#6

If male, you should be able to. If female, I don't know. As in, I literally don't know.

I'm a former cross country runner. I went from ~135lbs to ~158lbs (so, a bit over 10kg) over a period of 3 months with minimal fat gain via a combination of lifting 3x a week and increasing calorie intake. I used a fair amount of milk, cream, eggs and protein powder in addition to other homecooked food.

What I would do if I were in your shoes is to make sure I'm hitting 1 - 1.5g of protein per pound of bodyweight every single day, and once that's in place, make sure I'm eating enough calories to gain weight. I take my weight every morning before a shower and track it on a whiteboard in the bathroom. Over the course of the week, you should be gaining 1-2 lbs of scale weight when everything is averaged out. If not, you should be eating more. If you're gaining weight faster than that, cut back.

Workout-wise, I'd cut out all cardio for now. I'd make sure I'm lifting using heavy compound movements 3x a week and increasing either the weight on the bar or the reps every single workout. Even if the weight increase is small (say, adding an extra collar to the bar), make sure something goes up every workout. You want a routine that's built around some combination of squats, deadlifts, overhead press, bench press, dips, pullups/pulldowns and rows.

My current routine, done 3x a week, consists of weighted dips, straight arm pulldowns, squats, overhead press and curls. I've used deadlifts, stiff-leg deadlifts, bench press, floor press, bent rows, and cable rows in the past... just not what I'm working with right now.

Assuming you're working hard in the gym, eating to grow, and getting sufficient rest, this should be basically all you need.


#7

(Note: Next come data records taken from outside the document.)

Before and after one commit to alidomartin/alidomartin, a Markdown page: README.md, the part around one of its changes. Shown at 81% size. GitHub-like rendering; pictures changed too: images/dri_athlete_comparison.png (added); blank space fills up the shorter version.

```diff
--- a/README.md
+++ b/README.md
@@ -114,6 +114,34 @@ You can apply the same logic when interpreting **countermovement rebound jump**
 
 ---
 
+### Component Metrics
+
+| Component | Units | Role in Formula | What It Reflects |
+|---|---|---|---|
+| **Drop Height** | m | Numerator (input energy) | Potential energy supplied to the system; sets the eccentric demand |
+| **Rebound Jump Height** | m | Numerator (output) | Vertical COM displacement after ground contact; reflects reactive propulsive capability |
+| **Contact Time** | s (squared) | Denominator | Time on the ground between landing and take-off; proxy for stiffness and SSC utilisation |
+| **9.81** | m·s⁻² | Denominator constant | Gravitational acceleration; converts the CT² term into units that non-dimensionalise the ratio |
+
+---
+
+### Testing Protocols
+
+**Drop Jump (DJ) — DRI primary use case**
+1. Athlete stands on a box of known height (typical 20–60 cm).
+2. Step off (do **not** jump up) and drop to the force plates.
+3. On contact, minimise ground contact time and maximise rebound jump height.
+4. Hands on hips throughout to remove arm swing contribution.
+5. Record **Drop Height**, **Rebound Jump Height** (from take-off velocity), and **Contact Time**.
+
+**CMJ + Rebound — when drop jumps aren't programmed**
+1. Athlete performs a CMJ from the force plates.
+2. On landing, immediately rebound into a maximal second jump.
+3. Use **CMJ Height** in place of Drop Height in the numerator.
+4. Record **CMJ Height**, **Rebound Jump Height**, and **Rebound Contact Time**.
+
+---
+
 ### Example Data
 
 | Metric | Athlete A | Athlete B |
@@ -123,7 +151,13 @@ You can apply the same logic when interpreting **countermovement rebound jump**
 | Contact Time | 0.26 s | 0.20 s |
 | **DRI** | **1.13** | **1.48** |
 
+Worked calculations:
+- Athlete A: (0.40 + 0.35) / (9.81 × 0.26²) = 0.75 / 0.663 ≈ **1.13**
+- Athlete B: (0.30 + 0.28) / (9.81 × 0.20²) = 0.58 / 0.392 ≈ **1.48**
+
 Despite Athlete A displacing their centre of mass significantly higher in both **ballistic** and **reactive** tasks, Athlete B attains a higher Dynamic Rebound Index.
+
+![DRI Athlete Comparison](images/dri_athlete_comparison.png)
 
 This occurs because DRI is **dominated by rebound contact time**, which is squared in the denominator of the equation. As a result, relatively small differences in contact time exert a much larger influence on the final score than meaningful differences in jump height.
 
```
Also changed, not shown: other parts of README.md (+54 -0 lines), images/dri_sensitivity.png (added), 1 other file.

So you gained 40 lbs of "muscle" but then decided to lose all but 8 lbs of said gained muscle? Sounds like you "bulked" and didn't gain as much muscle as you thought


#8

The way I read it he was a very light 173 lbs and decided to bulk for whatever reason, then decided that for his sport of cycling he wished to go back down to 181lbs but successfully kept much of the strength he gained at the higher weight.


#9

I wasn't calling him out or anything, and I'm sure that you're correct as to what he meant. What I meant though is that he said he gained "a VERY solid 40 lbs of muscle," yet is now only 8 lbs heavier than before the huge muscle gain. So that would imply that he really didn't gain 40 lbs of actual lean mass; losing most of that would require sabotaging your training and dieting like a bird, so I don't see how he could possibly have kept the strength gains if what he lost was actually 30 plus lbs of lbw.